- **Assigned task**
Hunt through the entries for the word "xmlns" and copy each line in which it appears.

[Content revision data]
○ ○ ○ ○ ○ ○ ○
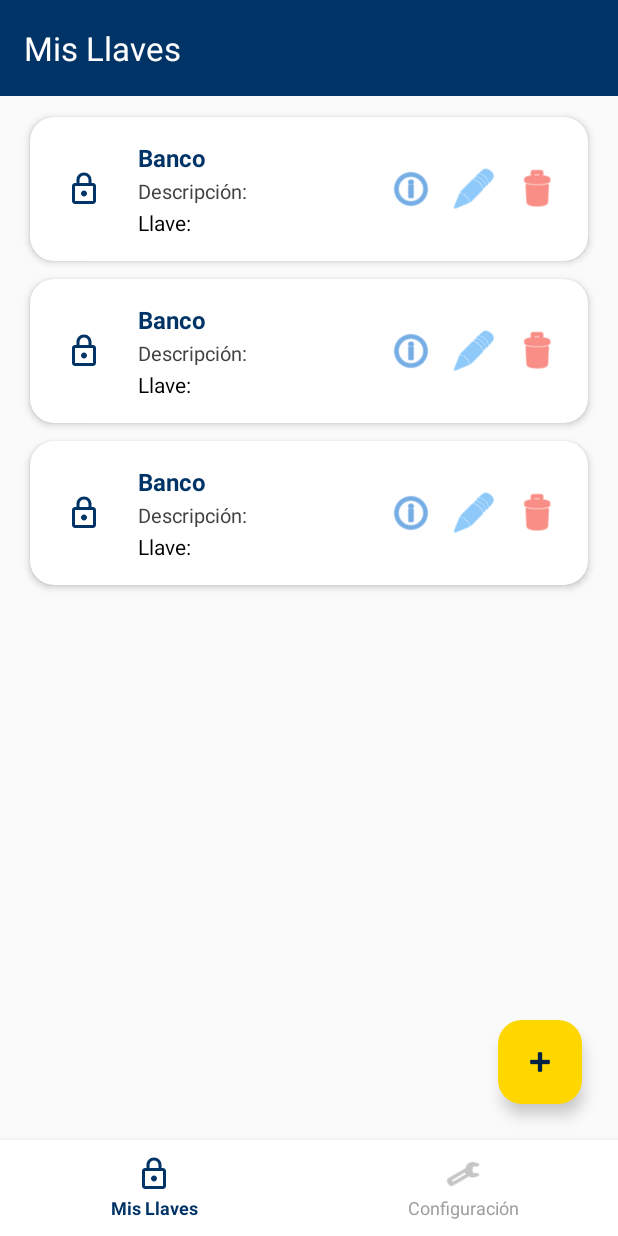
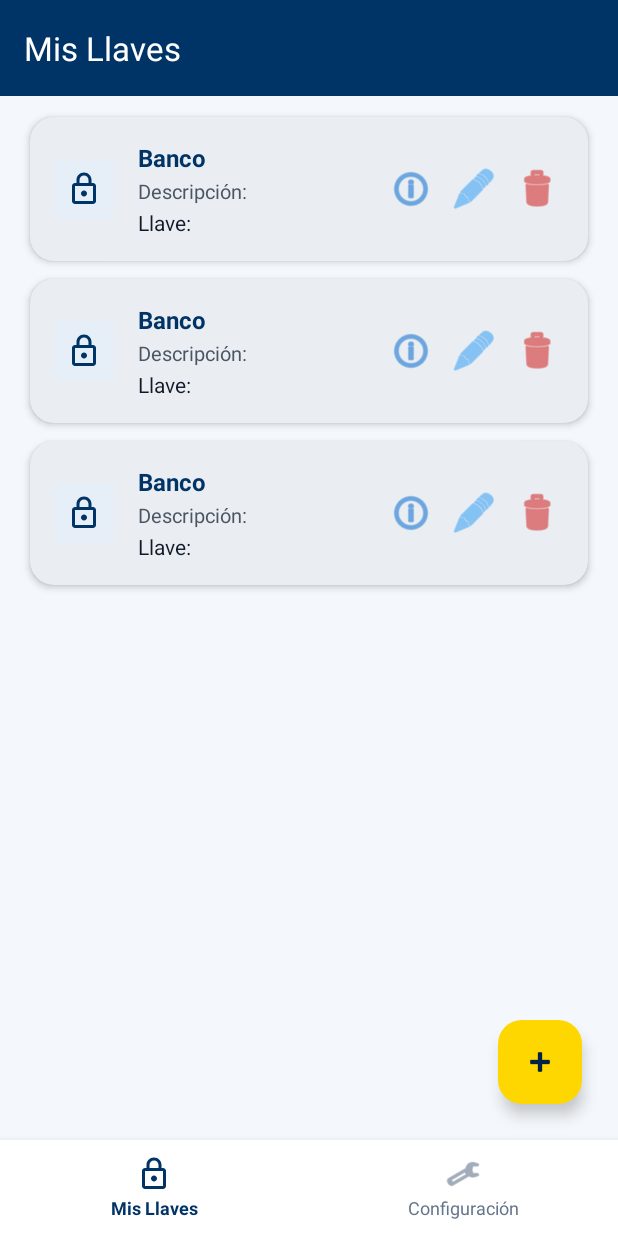
Before and after one commit to NAIRU-Soft/LLave-B-Bre-, an Android app: the layout activity_dashboard.xml on its own in the app's theme, with its tools: preview values and no code run, on a phone screen of 412 x 824 dp. Run offline under Robolectric (Android 15) with nearby library versions, the phone set to English and light mode, and no system bars.

Commit message:
T-11: soporte DayNight, logo BBre legible, botones sin recorte y MaterialAlertDialog

```diff
--- a/BBreApp/app/src/main/res/drawable/splash_background.xml
+++ b/BBreApp/app/src/main/res/drawable/splash_background.xml
@@ -1,14 +1,14 @@
 <?xml version="1.0" encoding="utf-8"?>
 <layer-list xmlns:android="http://schemas.android.com/apk/res/android">
-    <item android:drawable="@color/bbre_primary_dark" />
+    <item android:drawable="@color/bbre_brand_navy_dark" />
 
     <!-- Gradient overlay -->
     <item>
         <shape android:shape="rectangle">
             <gradient
                 android:angle="135"
-                android:startColor="@color/bbre_primary"
-                android:endColor="@color/bbre_primary_dark"
+                android:startColor="@color/bbre_brand_navy"
+                android:endColor="@color/bbre_brand_navy_dark"
                 android:type="linear" />
         </shape>
     </item>
--- a/BBreApp/app/src/main/res/layout/activity_dashboard.xml
+++ b/BBreApp/app/src/main/res/layout/activity_dashboard.xml
@@ -4,15 +4,14 @@
     xmlns:app="http://schemas.android.com/apk/res-auto"
     xmlns:tools="http://schemas.android.com/tools"
     android:layout_width="match_parent"
-    android:layout_height="match_parent"
-    android:background="@color/background_primary">
+    android:layout_height="match_parent">
 
     <!-- Toolbar -->
     <com.google.android.material.appbar.MaterialToolbar
         android:id="@+id/toolbar"
         android:layout_width="0dp"
         android:layout_height="?attr/actionBarSize"
-        android:background="@color/bbre_primary"
+        android:background="@color/toolbar_background"
         app:title="Mis Llaves"
         app:titleTextColor="@color/white"
         app:layout_constraintTop_toTopOf="parent"
@@ -61,13 +60,13 @@
                     android:layout_width="80dp"
                     android:layout_height="80dp"
                     android:src="@drawable/ic_lock"
-                    app:tint="@color/gray" />
+                    app:tint="@color/text_secondary" />
 
                 <TextView
                     android:layout_width="wrap_content"
                     android:layout_height="wrap_content"
                     android:text="No tienes llaves registradas"
-                    android:textColor="@color/gray_dark"
+                    android:textColor="@color/text_primary"
                     android:textSize="16sp"
                     android:textStyle="bold"
                     android:layout_marginTop="16dp" />
@@ -76,7 +75,7 @@
                     android:layout_width="200dp"
                     android:layout_height="wrap_content"
                     android:text="Crea una llave para asociar tus datos de forma segura."
-                    android:textColor="@color/gray"
+                    android:textColor="@color/text_secondary"
                     android:textSize="12sp"
                     android:textAlignment="center"
                     android:layout_marginTop="8dp" />
@@ -128,13 +127,14 @@
                     android:layout_height="wrap_content"
                     android:hint="Nombre de usuario"
                     app:startIconDrawable="@drawable/ic_call"
+                    app:startIconTint="@color/text_secondary"
                     android:layout_marginBottom="16dp">
 
                     <com.google.android.material.textfield.TextInputEditText
                         android:id="@+id/etSettingsUsername"
                         android:layout_width="match_parent"
                         android:layout_height="wrap_content"
-                        android:textColor="@color/black"
+                        android:textColor="@color/text_primary"
                         android:inputType="text" />
 
                 </com.google.android.material.textfield.TextInputLayout>
@@ -147,14 +147,16 @@
                     android:layout_height="wrap_content"
                     android:hint="Nueva contraseña (deja vacío para no cambiar)"
                     app:startIconDrawable="@drawable/ic_lock"
+                    app:startIconTint="@color/text_secondary"
                     app:endIconMode="password_toggle"
+                    app:endIconTint="@color/text_secondary"
                     android:layout_marginBottom="24dp">
 
                     <com.google.android.material.textfield.TextInputEditText
                         android:id="@+id/etSettingsPassword"
                         android:layout_width="match_parent"
                         android:layout_height="wrap_content"
-                        android:textColor="@color/black"
+                        android:textColor="@color/text_primary"
                         android:inputType="textPassword" />
 
                 </com.google.android.material.textfield.TextInputLayout>
@@ -164,14 +166,15 @@
                     android:id="@+id/btnSaveProfile"
                     style="@style/Widget.BBreApp.Button.Primary"
                     android:layout_width="match_parent"
-                    android:layout_height="56dp"
+                    android:layout_height="wrap_content"
+                    android:minHeight="56dp"
                     android:text="Guardar Cambios"
                     android:layout_marginBottom="32dp" />
 
                 <View
                     android:layout_width="match_parent"
                     android:layout_height="1dp"
-                    android:background="@color/gray_light"
+                    android:background="@color/outline_subtle"
                     android:layout_marginBottom="32dp" />
 
                 <!-- Account Actions -->
@@ -179,7 +182,7 @@
                     android:layout_width="wrap_content"
                     android:layout_height="wrap_content"
                     android:text="Acciones de la Cuenta"
-                    android:textColor="@color/gray_dark"
+                    android:textColor="@color/text_secondary"
                     android:textSize="14sp"
                     android:textStyle="bold"
                     android:layout_marginBottom="16dp" />
@@ -189,16 +192,18 @@
                     android:id="@+id/btnLogout"
                     style="@style/Widget.BBreApp.Button.Secondary"
                     android:layout_width="match_parent"
-                    android:layout_height="56dp"
+                    android:layout_height="wrap_content"
+                    android:minHeight="56dp"
                     android:text="Cerrar Sesión"
                     android:layout_marginBottom="16dp" />
 
                 <!-- Delete Account Button -->
                 <com.google.android.material.button.MaterialButton
                     android:id="@+id/btnDeleteAccount"
-                    style="@style/Widget.MaterialComponents.Button.TextButton"
+                    style="@style/Widget.Material3.Button.TextButton"
                     android:layout_width="match_parent"
-                    android:layout_height="56dp"
+                    android:layout_height="wrap_content"
+                    android:minHeight="48dp"
                     android:text="Eliminar Cuenta Permanente"
                     android:textColor="@color/red_error" />
 
@@ -214,7 +219,7 @@
         android:layout_width="0dp"
         android:layout_height="64dp"
         android:orientation="horizontal"
-        android:background="@color/white"
+        android:background="@color/bottom_nav_background"
         android:elevation="8dp"
         app:layout_constraintBottom_toBottomOf="parent"
         app:layout_constraintStart_toStartOf="parent"
@@ -268,7 +273,7 @@
                 android:layout_width="24dp"
                 android:layout_height="24dp"
                 android:src="@android:drawable/ic_menu_preferences"
-                app:tint="@color/gray" />
+                app:tint="@color/nav_inactive" />
 
             <TextView
                 android:id="@+id/tvTabSettings"
@@ -276,7 +281,7 @@
                 android:layout_height="wrap_content"
                 android:text="Configuración"
                 android:textSize="12sp"
-                android:textColor="@color/gray"
+                android:textColor="@color/nav_inactive"
                 android:layout_marginTop="2dp" />
 
         </LinearLayout>
--- a/BBreApp/app/src/main/res/layout/item_key.xml
+++ b/BBreApp/app/src/main/res/layout/item_key.xml
@@ -8,7 +8,7 @@
     android:layout_marginHorizontal="12dp"
     android:layout_marginVertical="6dp"
     app:cardElevation="3dp"
-    app:cardBackgroundColor="@color/white"
+    app:cardBackgroundColor="@color/surface"
     android:clickable="true"
     android:focusable="true"
     android:foreground="?attr/selectableItemBackground">
@@ -25,7 +25,7 @@
             android:layout_height="40dp"
             android:src="@drawable/ic_lock"
             app:tint="@color/bbre_primary"
-            android:background="@drawable/security_badge_background"
+            android:background="@color/key_icon_bg"
             android:padding="8dp"
             app:layout_constraintStart_toStartOf="parent"
             app:layout_constraintTop_toTopOf="parent"
@@ -51,7 +51,7 @@
             android:layout_width="0dp"
             android:layout_height="wrap_content"
             android:text="Descripción: "
-            android:textColor="@color/gray_dark"
+            android:textColor="@color/text_secondary"
             android:textSize="13sp"
             android:layout_marginStart="16dp"
             android:layout_marginTop="2dp"
@@ -65,7 +65,7 @@
             android:layout_width="0dp"
             android:layout_height="wrap_content"
             android:text="Llave: "
-            android:textColor="@color/black"
+            android:textColor="@color/text_primary"
             android:textSize="14sp"
             android:layout_marginStart="16dp"
             android:layout_marginTop="2dp"
--- /dev/null
+++ b/BBreApp/app/src/main/res/values-night/colors.xml
@@ -0,0 +1,33 @@
+<?xml version="1.0" encoding="utf-8"?>
+<resources>
+    <!-- BBre Brand (dark-surface legible) -->
+    <color name="bbre_primary">#60A5FA</color>
+    <color name="bbre_primary_dark">#0B1324</color>
+    <color name="bbre_accent">#FFD700</color>
+
+    <!-- NairuSoft Brand -->
+    <color name="nairusoft_primary">#64B5F6</color>
+    <color name="nairusoft_secondary">#90CAF9</color>
+
+    <!-- Semantic Dark Palette -->
+    <color name="background_primary">#0F172A</color>
+    <color name="surface">#1E293B</color>
+    <color name="surface_variant">#273549</color>
+    <color name="text_primary">#F8FAFC</color>
+    <color name="text_secondary">#CBD5E1</color>
+    <color name="outline_subtle">#475569</color>
+    <color name="toolbar_background">#1E293B</color>
+    <color name="bottom_nav_background">#1E293B</color>
+    <color name="nav_inactive">#94A3B8</color>
+    <color name="button_primary_bg">#2563EB</color>
+    <color name="button_primary_text">#FFFFFF</color>
+    <color name="key_icon_bg">#273549</color>
+
+    <!-- Status -->
+    <color name="gray_light">#334155</color>
+    <color name="gray">#94A3B8</color>
+    <color name="gray_dark">#CBD5E1</color>
+    <color name="green_success">#66BB6A</color>
+    <color name="red_error">#F87171</color>
+    <color name="orange_warning">#FBBF24</color>
+</resources>
--- a/BBreApp/app/src/main/res/values/colors.xml
+++ b/BBreApp/app/src/main/res/values/colors.xml
@@ -1,27 +1,37 @@
 <?xml version="1.0" encoding="utf-8"?>
 <resources>
-    <!-- Colors - BBre Brand -->
+    <!-- BBre Brand -->
+    <color name="bbre_brand_navy">#003366</color>
+    <color name="bbre_brand_navy_dark">#002244</color>
     <color name="bbre_primary">#003366</color>
     <color name="bbre_primary_dark">#002244</color>
     <color name="bbre_accent">#FFD700</color>
-    <color name="bbre_accent_variant">#FFC107</color>
 
     <!-- NairuSoft Brand -->
     <color name="nairusoft_primary">#1976D2</color>
     <color name="nairusoft_secondary">#42A5F5</color>
 
-    <!-- Common -->
+    <!-- Semantic Light Palette -->
+    <color name="background_primary">#F4F7FB</color>
+    <color name="surface">#FFFFFF</color>
+    <color name="surface_variant">#E8EEF5</color>
+    <color name="text_primary">#111827</color>
+    <color name="text_secondary">#4B5563</color>
+    <color name="outline_subtle">#CBD5E1</color>
+    <color name="toolbar_background">#003366</color>
+    <color name="bottom_nav_background">#FFFFFF</color>
+    <color name="nav_inactive">#64748B</color>
+    <color name="button_primary_bg">#003366</color>
+    <color name="button_primary_text">#FFFFFF</color>
+    <color name="key_icon_bg">#E6EEF8</color>
+
+    <!-- Common & Status -->
     <color name="white">#FFFFFF</color>
     <color name="black">#000000</color>
-    <color name="gray_light">#F5F5F5</color>
-    <color name="gray">#9E9E9E</color>
-    <color name="gray_dark">#424242</color>
-    <color name="green_success">#4CAF50</color>
-    <color name="red_error">#F44336</color>
-
-    <!-- Background -->
-    <color name="background_primary">#FAFAFA</color>
-    <color name="surface">#FFFFFF</color>
-    <color name="error">#B00020</color>
-    <color name="orange_warning">#FF9800</color>
+    <color name="gray_light">#E5E7EB</color>
+    <color name="gray">#6B7280</color>
+    <color name="gray_dark">#374151</color>
+    <color name="green_success">#2E7D32</color>
+    <color name="red_error">#D32F2F</color>
+    <color name="orange_warning">#ED6C02</color>
 </resources>
--- a/BBreApp/app/src/main/res/values/themes.xml
+++ b/BBreApp/app/src/main/res/values/themes.xml
@@ -3,8 +3,17 @@
     <!-- Base application theme -->
     <style name="Theme.BBreApp" parent="Theme.Material3.DayNight.NoActionBar">
         <item name="colorPrimary">@color/bbre_primary</item>
+        <item name="colorOnPrimary">@color/white</item>
         <item name="colorPrimaryDark">@color/bbre_primary_dark</item>
+        <item name="colorSecondary">@color/nairusoft_primary</item>
+        <item name="colorOnSecondary">@color/white</item>
         <item name="colorAccent">@color/bbre_accent</item>
+        <item name="colorSurface">@color/surface</item>
+        <item name="colorOnSurface">@color/text_primary</item>
+        <item name="colorSurfaceVariant">@color/surface_variant</item>
+        <item name="colorOnSurfaceVariant">@color/text_secondary</item>
+        <item name="colorOutline">@color/outline_subtle</item>
+        <item name="android:colorBackground">@color/background_primary</item>
         <item name="android:statusBarColor">@color/bbre_primary_dark</item>
         <item name="android:navigationBarColor">@color/bbre_primary_dark</item>
         <item name="android:windowBackground">@color/background_primary</item>
@@ -19,34 +28,44 @@
         <item name="android:windowFullscreen">false</item>
     </style>
 
-    <!-- Button Styles -->
+    <!-- Button Styles: minHeight + balanced padding prevents text clipping -->
     <style name="Widget.BBreApp.Button.Primary" parent="Widget.Material3.Button">
-        <item name="backgroundTint">@color/bbre_primary</item>
-        <item name="android:textColor">@color/white</item>
+        <item name="backgroundTint">@color/button_primary_bg</item>
+        <item name="android:textColor">@color/button_primary_text</item>
         <item name="cornerRadius">12dp</item>
-        <item name="android:padding">16dp</item>
+        <item name="android:minHeight">56dp</item>
+        <item name="android:paddingTop">12dp</item>
+        <item name="android:paddingBottom">12dp</item>
+        <item name="android:paddingStart">20dp</item>
+        <item name="android:paddingEnd">20dp</item>
     </style>
 
     <style name="Widget.BBreApp.Button.Secondary" parent="Widget.Material3.Button.OutlinedButton">
         <item name="strokeColor">@color/bbre_primary</item>
         <item name="android:textColor">@color/bbre_primary</item>
         <item name="cornerRadius">12dp</item>
+        <item name="android:minHeight">48dp</item>
+        <item name="android:paddingTop">10dp</item>
+        <item name="android:paddingBottom">10dp</item>
+        <item name="android:paddingStart">16dp</item>
+        <item name="android:paddingEnd">16dp</item>
     </style>
 
     <!-- Input Field Style -->
     <style name="Widget.BBreApp.TextInputLayout" parent="Widget.Material3.TextInputLayout.OutlinedBox">
         <item name="boxStrokeColor">@color/bbre_primary</item>
         <item name="hintTextColor">@color/bbre_primary</item>
-        <item name="boxCornerRadiusTopStart">8dp</item>
-        <item name="boxCornerRadiusTopEnd">8dp</item>
-        <item name="boxCornerRadiusBottomStart">8dp</item>
-        <item name="boxCornerRadiusBottomEnd">8dp</item>
+        <item name="boxBackgroundColor">@color/surface</item>
+        <item name="boxCornerRadiusTopStart">10dp</item>
+        <item name="boxCornerRadiusTopEnd">10dp</item>
+        <item name="boxCornerRadiusBottomStart">10dp</item>
+        <item name="boxCornerRadiusBottomEnd">10dp</item>
     </style>
 
     <!-- Card Style -->
     <style name="Widget.BBreApp.Card" parent="Widget.Material3.CardView.Elevated">
         <item name="cardBackgroundColor">@color/surface</item>
         <item name="cardCornerRadius">16dp</item>
-        <item name="cardElevation">4dp</item>
+        <item name="cardElevation">3dp</item>
     </style>
 </resources>
```
Also changed, not shown: BBreApp/app/src/main/java/com/nairusoft/bbre/ui/DashboardActivity.kt (+11 -10 lines), BBreApp/app/src/main/java/com/nairusoft/bbre/ui/LoginActivity.kt (+4 -4 lines), BBreApp/app/src/main/res/drawable/logo_bbre.xml (+22 -7 lines), BBreApp/app/src/main/res/drawable/spinner_background.xml (added, +9 -0 lines), BBreApp/app/src/main/res/layout/activity_login.xml (+12 -8 lines), BBreApp/app/src/main/res/layout/dialog_key.xml (+5 -5 lines).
○ ○ ○ ○ ○ ○ ○
- **Response area**
 <layer-list xmlns:android="http://schemas.android.com/apk/res/android">
     xmlns:app="http://schemas.android.com/apk/res-auto"
     xmlns:tools="http://schemas.android.com/tools"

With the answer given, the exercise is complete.